January 19, 2001 Web posted at: 2:13 PM EST (1913 GMT)
HUTCHINSON, Kansas (Reuters) - A giant natural gas leak that touched off explosions in Hutchinson, Kansas, and caused 30-foot-high geysers of gas, killed one man Friday, sent hundreds fleeing their homes, and set city and Kansas state officials scrambling to contain the problem.
"They have closed down all the schools today because it's unknown where this stuff is going to pop up," said Hutchinson Police Lt. Randy Henderson. "They think it's safer if the kids are at their homes."
Authorities said Friday the source of the gas has been identified as a massive underground storage facility about seven miles outside of town. Gas apparently was escaping through a break in a concrete tube that is used to carry pressurized gas into the underground cavern.
The break allowed the natural gas to seep unchecked through underground fault lines in the salt mines and deep wells that lie underneath the central Kansas town, investigators speculated. The dramatic gas geysers occurred when the gas collected in a pocket near the surface, and then exploded upward.
One person has died so far in the series of disastrous events. John Hahn, 68, died Friday from burns and injuries suffered Thursday morning when his trailer home suddenly burst into a fireball as a pent-up pocket of natural gas shot through the ground and into the trailer, Henderson said.
Hahn's wife, 64-year-old Mary Ann Hahn, was in critical condition, Henderson said.
The trailer explosion followed a similar blast that hit two adjacent downtown businesses Wednesday morning, forcing employees to rush for the exits with a fireball at their heels. At least 26 nearby businesses were damaged, but injuries were minor.
Hundreds of homes and businesses were evacuated Thursday, and the national guard has been called in to assist emergency workers and law enforcement.
Gas leak experts were working to "bleed off" the natural gas storage facility Friday, which is owned by a subsidiary of Kansas Gas Service. The geysers shooting up through the ground at various locations were becoming less forceful as a result, authorities said.

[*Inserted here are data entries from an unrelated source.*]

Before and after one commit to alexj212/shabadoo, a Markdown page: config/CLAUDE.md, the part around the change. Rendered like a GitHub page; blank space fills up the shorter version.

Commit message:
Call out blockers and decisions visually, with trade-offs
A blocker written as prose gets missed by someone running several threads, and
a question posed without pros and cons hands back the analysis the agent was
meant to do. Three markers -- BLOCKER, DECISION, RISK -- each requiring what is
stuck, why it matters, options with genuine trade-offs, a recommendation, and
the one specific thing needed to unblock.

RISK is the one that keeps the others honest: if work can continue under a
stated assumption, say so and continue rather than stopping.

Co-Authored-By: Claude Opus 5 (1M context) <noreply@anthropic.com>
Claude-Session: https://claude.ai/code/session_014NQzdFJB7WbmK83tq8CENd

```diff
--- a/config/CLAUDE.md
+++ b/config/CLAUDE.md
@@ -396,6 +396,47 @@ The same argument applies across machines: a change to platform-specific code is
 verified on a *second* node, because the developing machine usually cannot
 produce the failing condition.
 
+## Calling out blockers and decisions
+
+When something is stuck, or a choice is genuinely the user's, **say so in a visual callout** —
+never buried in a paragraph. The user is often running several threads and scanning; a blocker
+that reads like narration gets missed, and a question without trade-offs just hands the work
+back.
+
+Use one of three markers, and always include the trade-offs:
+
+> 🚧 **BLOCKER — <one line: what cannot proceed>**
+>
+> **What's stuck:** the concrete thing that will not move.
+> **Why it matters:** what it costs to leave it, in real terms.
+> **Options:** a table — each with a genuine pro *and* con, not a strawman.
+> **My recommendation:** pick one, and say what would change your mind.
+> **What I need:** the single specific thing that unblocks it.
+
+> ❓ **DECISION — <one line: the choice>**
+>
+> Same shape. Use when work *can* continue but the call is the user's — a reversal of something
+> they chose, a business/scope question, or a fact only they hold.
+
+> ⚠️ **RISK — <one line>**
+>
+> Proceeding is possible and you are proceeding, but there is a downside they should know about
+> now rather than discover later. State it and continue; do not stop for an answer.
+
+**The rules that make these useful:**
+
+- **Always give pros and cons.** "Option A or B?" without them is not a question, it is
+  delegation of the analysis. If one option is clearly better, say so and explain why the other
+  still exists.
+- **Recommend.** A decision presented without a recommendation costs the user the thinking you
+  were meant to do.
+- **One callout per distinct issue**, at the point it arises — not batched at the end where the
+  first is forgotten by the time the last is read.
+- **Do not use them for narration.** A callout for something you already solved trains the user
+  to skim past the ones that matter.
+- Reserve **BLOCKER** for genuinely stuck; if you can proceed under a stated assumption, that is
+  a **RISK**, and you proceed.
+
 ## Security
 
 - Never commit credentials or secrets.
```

Still, it was unlikely displaced residents would be able to return to their homes for at least two more days, said Henderson.
"We hope the worst is over. Of course we thought that yesterday," he said.
-- K (firstname.lastname@example.org), January 19, 2001
Crews Work To Plug Kansas Gas Leak The Associated Press, Sat 20 Jan 2001 Email this story to a friend Print this story HUTCHINSON, Kan. (AP) — Crews toiling in freezing temperatures Saturday were unable to plug a leak in an underground gas storage facility that has created towering gas geysers and explosions in this central Kansas town.
Inspectors found on Saturday a pocket of underground gas from the leak that posed more problems. Kansas Gas Service officials ordered the evacuation of Cargill Salt Co. after hand-held monitors detected increasing levels of gas, said Ross VanderHamm, deputy city manager.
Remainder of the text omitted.